Interestingly enough, sex has also been touted as an effective relief for migraines and its accompanying symptoms. Let’s dive in a little deeper.
Relief and Pleasure Go Hand-in-Hand
According to a study conducted by Stefan Evers, a neurologist at the University of Münster in Germany, sexual intercourse was found to be successful in treating migraines by providing either a partial or complete alleviation of the pain suffered. The study looked at 800 individuals with migraines, and 200 individuals with cluster headaches.
The results were astounding! 60 percent of individuals studied for migraines were found to have found some form of pain relief after sex, while 37 percent of the individuals studied for cluster headaches were also found to experience similar effects.
Fortune Does Not Always Favour The Sexually Active
Unfortunately, others in the study did not feel the same way, as one-third of these individuals had reported that their pain actually worsened after sex.
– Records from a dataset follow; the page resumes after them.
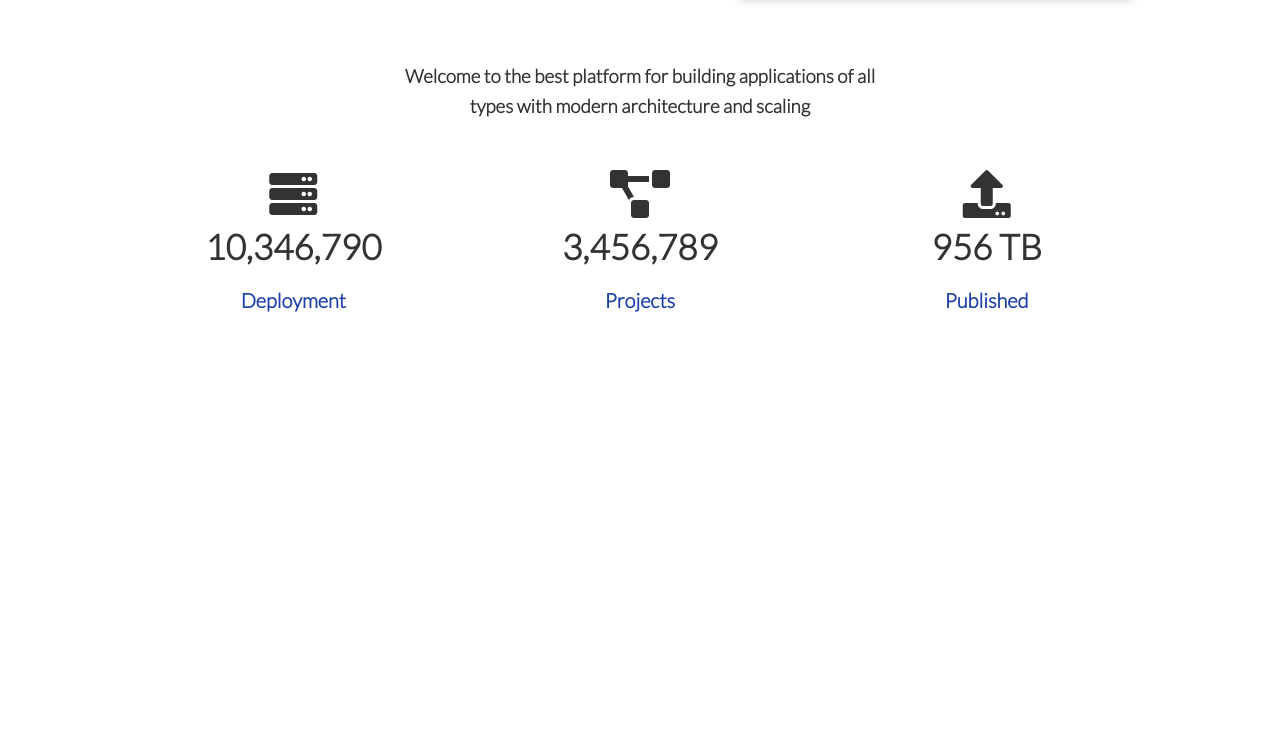
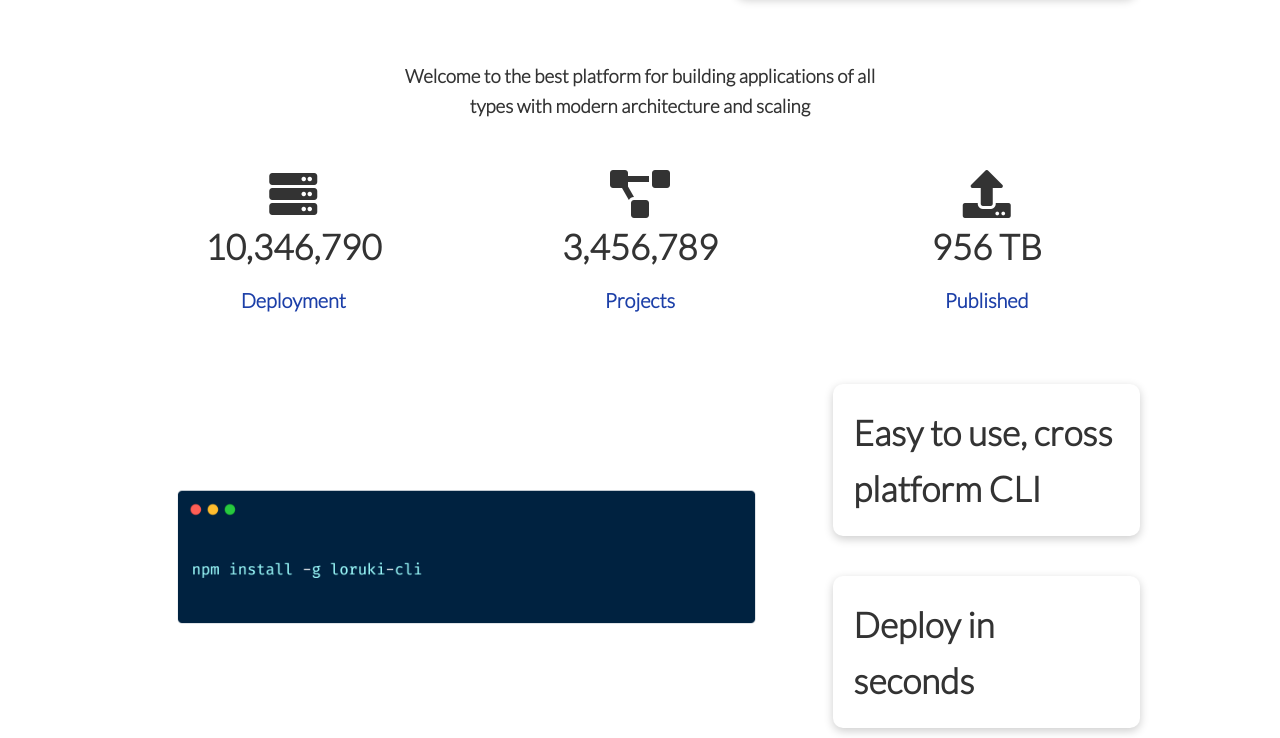
Before and after one commit to KanuPeace/Dev-trait-Designs, a plain HTML site: page index.html in a window 1280 px wide. Shown: the part 508-1246 px from the top of the page. Before the commit the page ends 882 px from the top, so only its background shows below. Drawn offline with Linux system fonts and the light colour scheme.

Commit message:
cli image added

```diff
--- a/index.html
+++ b/index.html
@@ -83,9 +83,18 @@
             <p class="text-secondary">Published</p>
           </div>
         </div>
-
-
       </div>
+      <section class="cli">
+        <div class="container grid">
+            <img src="images/cli.png" alt="">
+            <div class="card">
+                <h3>Easy to use, cross platform CLI</h3>
+            </div>
+            <div class="card">
+                <h3>Deploy in seconds</h3>
+            </div>
+        </div>
+    </section>
     </section>
   </body>
 </html>
```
To date, there is no conclusive evidence as to why this is so, though a couple of relatively convincing theories have emerged in recent times. The first being the physical strain that it can cause your body. Similar to exercise, sex is a physical activity, which can sometimes exert pressure on an individual’s back and neck. Besides that, sex can also increase blood pressure and cause an individual’s cerebral blood vessels to dilate, in turn triggering a migraine attack.
And Mark W. Green, MD, a professor of neurology, anesthesiology, and rehabilitation medicine at the Icahn School of Medicine in Mount Sinai, New York has supporting inferences to back this theory which coincides with the aforementioned narrative. According to Dr. Green, headaches during sex are most apparent in individuals who suffer from migraines because of one simple factor – a genetic predisposition to develop headaches.
Dr. Green claims that sex can cause three different type of headaches – explosive, tension, and positional headaches. Explosive headaches refer to headaches that occur when an individual orgasms, and has similar symptoms as to that of a brain haemorrhage. A tension headache, on the other hand, is a result of stress, and usually goes away after 20 minutes. Positional headaches are often mild in nature, and can go away after 24 hours, but can sometimes be difficult to diagnose if it is caused by an epidural or spinal surgery.
However, Alexander Mauskop, neurologist and Director of the New York Headache Centre, did offer an alternate theory. He claimed that achieving orgasms can enable the release of ‘feel-good’ hormones known as endorphins, which could help in reducing the pain. These hormones are also dubbed as the human body’s pain killer. But this theory did come with a complexity of its own, as it also birthed the finding that certain individuals with migraines do not actually like physical contact due to sensitivity towards light, sound and touch.
So, Can I Have Sex to Relieve Migraine?
In short, yes, headaches can be relieved by the release of endorphins through the body. Based on various extensive studies, a majority of respondents feel the same way. But if sex does not work for you, try incorporating other activities that can help to release endorphins, such as exercise or indulging in laughter.
If sex does indeed work for you, then you owe it to yourself to live a migraine-free life with lots of healthy sexual intercourse. However, it is important to note that intercourse is not considered a clinically verified treatment or solution for migraine as its symptoms may vary across individuals. Therefore, it is essential to seek advice from a neurologist for proper diagnosis and treatment.
Hello Health Group does not provide medical advice, diagnosis or treatment.